It's just a few minutes of a rollicking drive up the Pacific Coast Highway that includes a stop at an unsuspecting celeb's home, and a fascinating story on chess (one of those stories that demands the response ..."really?! seriously?!")
Check it out.
CBS is releasing the first three minutes of Sunday's fourth season premiere of "The Good Wife" — which fans would reasonably be expected to assume would resolve the last few minutes of the third season finale back in April. Surely you remember . . . Kalinda (Archie Panjabi) has grabbed an arsenal, and planted herself by a door, waiting . . . waiting . . . for it to open. And who will be there when it does . . .?
Right: That's called a cliffhanger. Here's the clip, but — don't worry — this doesn't begin to give everything away. Much more to come later in the episode . . .

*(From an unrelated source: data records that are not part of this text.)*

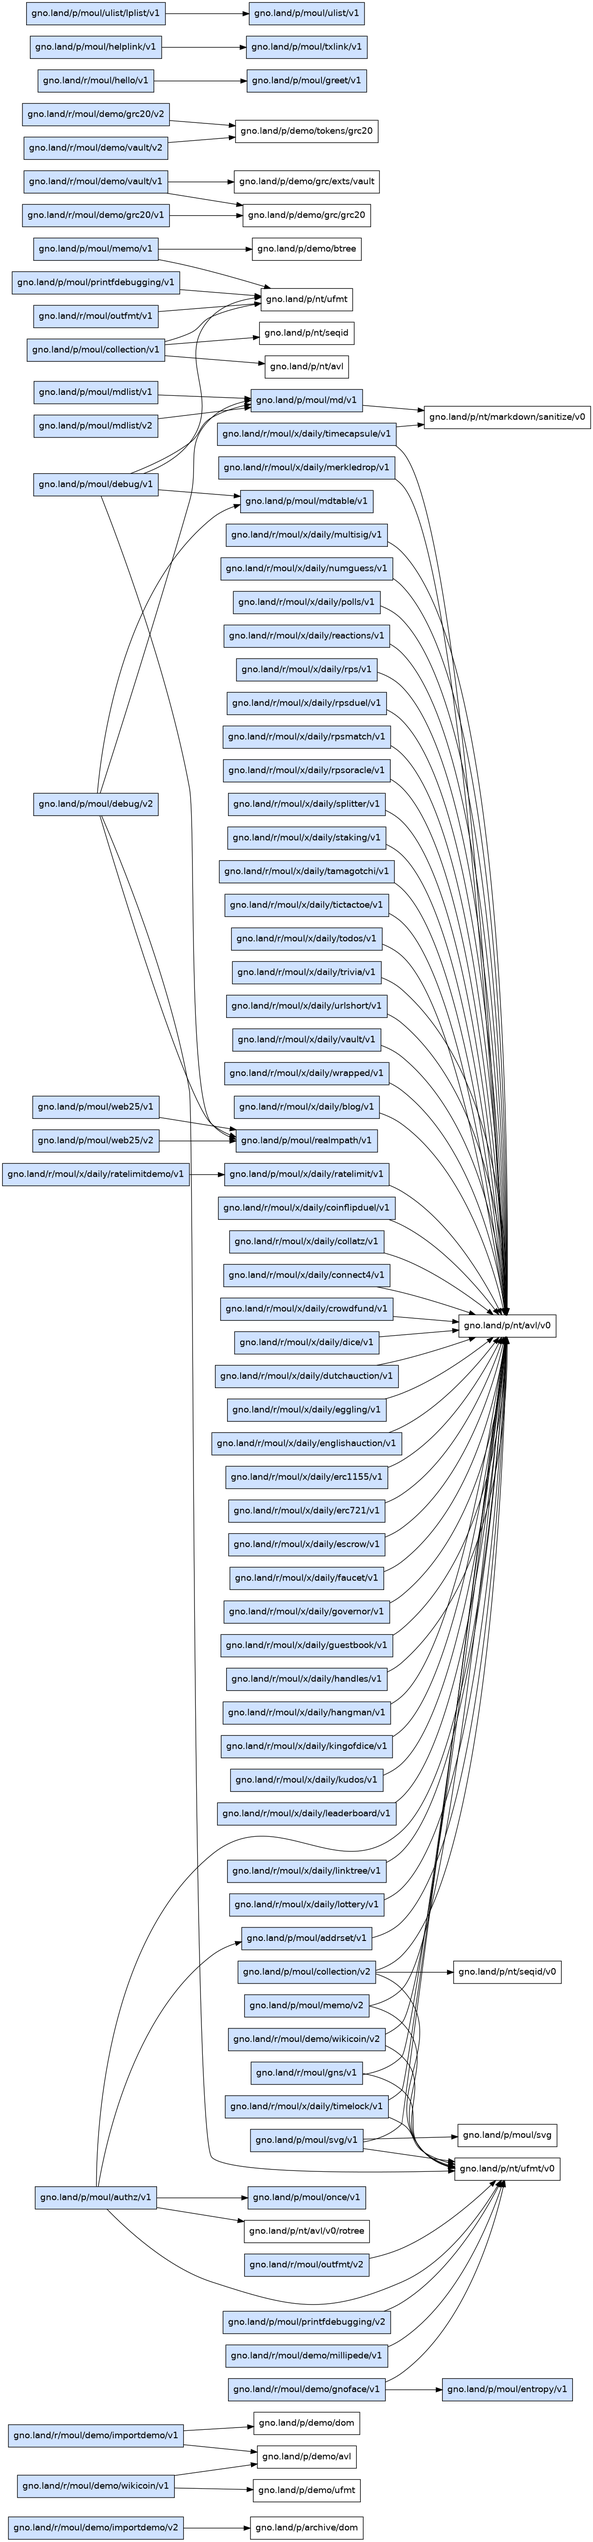
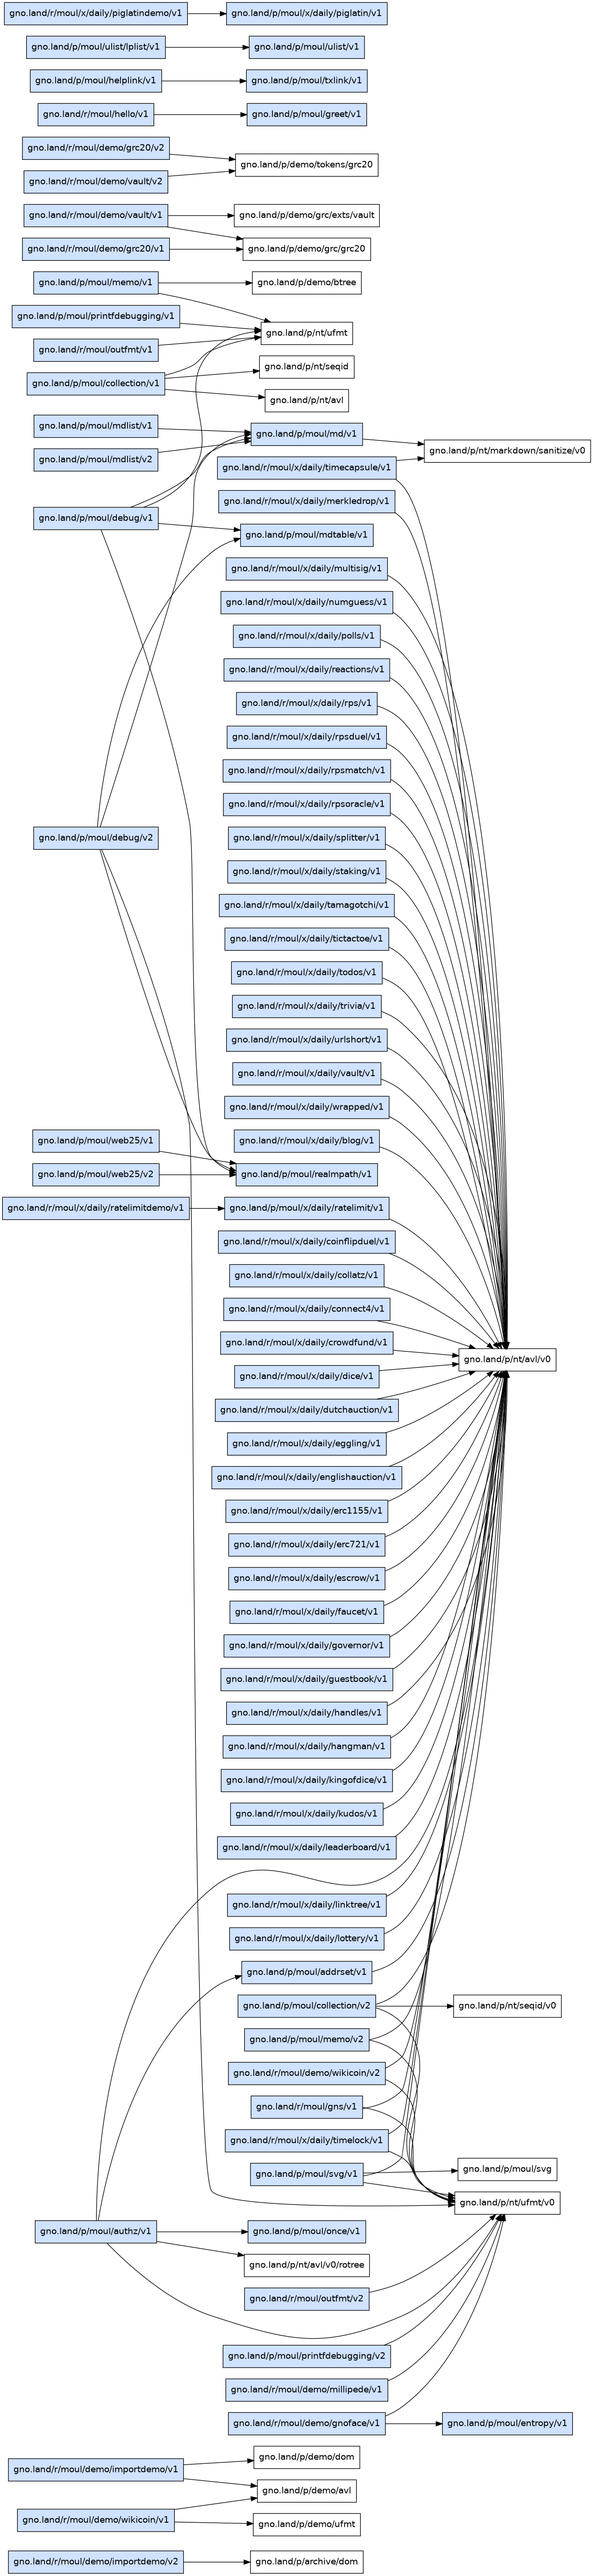
chore: regenerate catalog + READMEs + graphs

diff --git a/README.md b/README.md
@@ -132,6 +132,7 @@ make help        # list all targets
 | [`p/moul/ulist/v1`](p/moul/ulist/v1) 📦 | [✅🗄](https://topaz.testnets.gno.land/p/moul/ulist/v1) | [🗄](https://gno.land/p/moul/ulist) | [🗄](https://staging.gno.land/p/moul/ulist) | [src](https://github.com/gnolang/gno/tree/master/examples/gno.land/p/moul/ulist) | — |
 | [`p/moul/web25/v1`](p/moul/web25/v1) 📦 💤 | — | — | — | — | 1 |
 | [`p/moul/web25/v2`](p/moul/web25/v2) 📦 | [✅](https://topaz.testnets.gno.land/p/moul/web25/v2) | — | — | — | 1 |
+| [`p/moul/x/daily/piglatin/v1`](p/moul/x/daily/piglatin/v1) 📦 | — | — | — | — | — |
 | [`p/moul/x/daily/ratelimit/v1`](p/moul/x/daily/ratelimit/v1) 📦 | — | — | — | — | 1 |
 | [`p/moul/xmath/v1`](p/moul/xmath/v1) 📦 💤 | — | — | — | — | — |
 | [`p/moul/xmath/v2`](p/moul/xmath/v2) 📦 | [✅](https://topaz.testnets.gno.land/p/moul/xmath/v2) | — | — | — | — |
@@ -196,6 +197,7 @@ make help        # list all targets
 | [`r/moul/x/daily/moodstone/v1`](r/moul/x/daily/moodstone/v1) 🏛 | — | — | — | — | — |
 | [`r/moul/x/daily/multisig/v1`](r/moul/x/daily/multisig/v1) 🏛 | — | — | — | — | 1 |
 | [`r/moul/x/daily/numguess/v1`](r/moul/x/daily/numguess/v1) 🏛 | — | — | — | — | 1 |
+| [`r/moul/x/daily/piglatindemo/v1`](r/moul/x/daily/piglatindemo/v1) 🏛 | — | — | — | — | 1 |
 | [`r/moul/x/daily/polls/v1`](r/moul/x/daily/polls/v1) 🏛 | — | — | — | — | 1 |
 | [`r/moul/x/daily/quotes/v1`](r/moul/x/daily/quotes/v1) 🏛 | — | — | — | — | — |
 | [`r/moul/x/daily/ratelimitdemo/v1`](r/moul/x/daily/ratelimitdemo/v1) 🏛 | — | — | — | — | 1 |

diff --git a/r/moul/x/daily/piglatindemo/v1/README.md b/r/moul/x/daily/piglatindemo/v1/README.md
@@ -6,3 +6,17 @@ live sentence translator. It has no translation logic of its own.
 
 Append a sentence to the path to translate it, e.g.
 [`/r/moul/x/daily/piglatindemo/v1:/The quick brown fox`](https://gno.land/r/moul/x/daily/piglatindemo/v1:/The%20quick%20brown%20fox).
+
+<!-- BEGIN GNOCONTRACTS FOOTER (generated by `make readmes`; do not edit below) -->
+
+---
+
+Part of **[moul/gno-contracts](https://github.com/moul/gno-contracts)** — moul's versioned gno.land contracts. See the repository for the full catalog, build/test tooling, and usage.
+
+**Dependency graph:**
+
+![gno.land/r/moul/x/daily/piglatindemo/v1 dependency graph](https://raw.githubusercontent.com/moul/gno-contracts/main/_assets/gno.land/r/moul/x/daily/piglatindemo/v1/deps.png)
+
+> 🧪 **Highly experimental — potentially vibe-coded.** Not audited; may break, change, or be removed at any time. Do not use with anything of value. Full disclaimer: [DISCLAIMER](https://github.com/moul/gno-contracts/blob/main/DISCLAIMER.md).
+
+<!-- END GNOCONTRACTS FOOTER -->

diff --git a/p/moul/x/daily/piglatin/v1/README.md b/p/moul/x/daily/piglatin/v1/README.md
@@ -16,3 +16,13 @@ piglatin.TranslateToken("string")     // "ingstray"
 
 **Live demo:** [`r/moul/x/daily/piglatindemo`](https://github.com/moul/gno-contracts/tree/main/r/moul/x/daily/piglatindemo/v1)
 · render it at [`/r/moul/x/daily/piglatindemo/v1`](https://gno.land/r/moul/x/daily/piglatindemo/v1).
+
+<!-- BEGIN GNOCONTRACTS FOOTER (generated by `make readmes`; do not edit below) -->
+
+---
+
+Part of **[moul/gno-contracts](https://github.com/moul/gno-contracts)** — moul's versioned gno.land contracts. See the repository for the full catalog, build/test tooling, and usage.
+
+> 🧪 **Highly experimental — potentially vibe-coded.** Not audited; may break, change, or be removed at any time. Do not use with anything of value. Full disclaimer: [DISCLAIMER](https://github.com/moul/gno-contracts/blob/main/DISCLAIMER.md).
+
+<!-- END GNOCONTRACTS FOOTER -->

The big news on “Modern Family" -- not counting that third straight best show Emmy Sunday -- was maybe not so big to fans who probably knew it was coming: Gloria (Sofia Vergara) is pregnant. And apparently, no, Vergara is not in real life, though engaged to be married. (She has a 20-year-old son from a previous marriage.)
Last night's fourth season premiere? Pretty good (a solid B+). Funniest part -- and certainly the bluest -- was the elaborate setup between the stuffed gorilla and elephant; and it was elaborate, taking almost the entire episode to set up a 15-second sight gag. Jay as a new father? Let the fourth season begin.
Meanwhile, as movie fans probably realized, last night was a bit of an homage to the classic '38 Howard Hawks screwball comedy, "Bringing ug Baby" - the name of the episode as well. As co-creators Christopher Lloyd and Steve Levitan might attest, they both owe a debt of gratitude to the classic screw-ball setup. The "baby" of "Bringing Up Baby," by the way, was Katherine Hepburn's character's pet leopard; last night was also about Cam and Mitchell's attempt to adopt a kitty...Clip from a classic moment below ...
It's not often you see what happens during the commercial break on a late night show (unless you're in the audience) but "Late Night with Jimmy Fallon" kept the ol' cameras running Tuesday when Jerry Seinfeld stopped by. it's quite amusing; also, the top of the Seinfeld interview, with Jerry offering pointers on how to do Jerry...
Is it possible Jon Stewart actually spoke with more world leaders on Tuesday than the president of the United States? It is, or so one would be left to assume from the various bookings (King Abdullah of Jordan was on the show that night; the president was on "The View" that morning...) Stewart had a bit of fun with this Tuesday - check out the clip - but he does sort of pull his punch; the clip here ends abruptly, but that really is about as far it goes; he then moves on to Mitt Romney and his late-in-the-political-season gaffs...Also notable here - someone proposed to someone else in the audience, and the proposee....well, watch: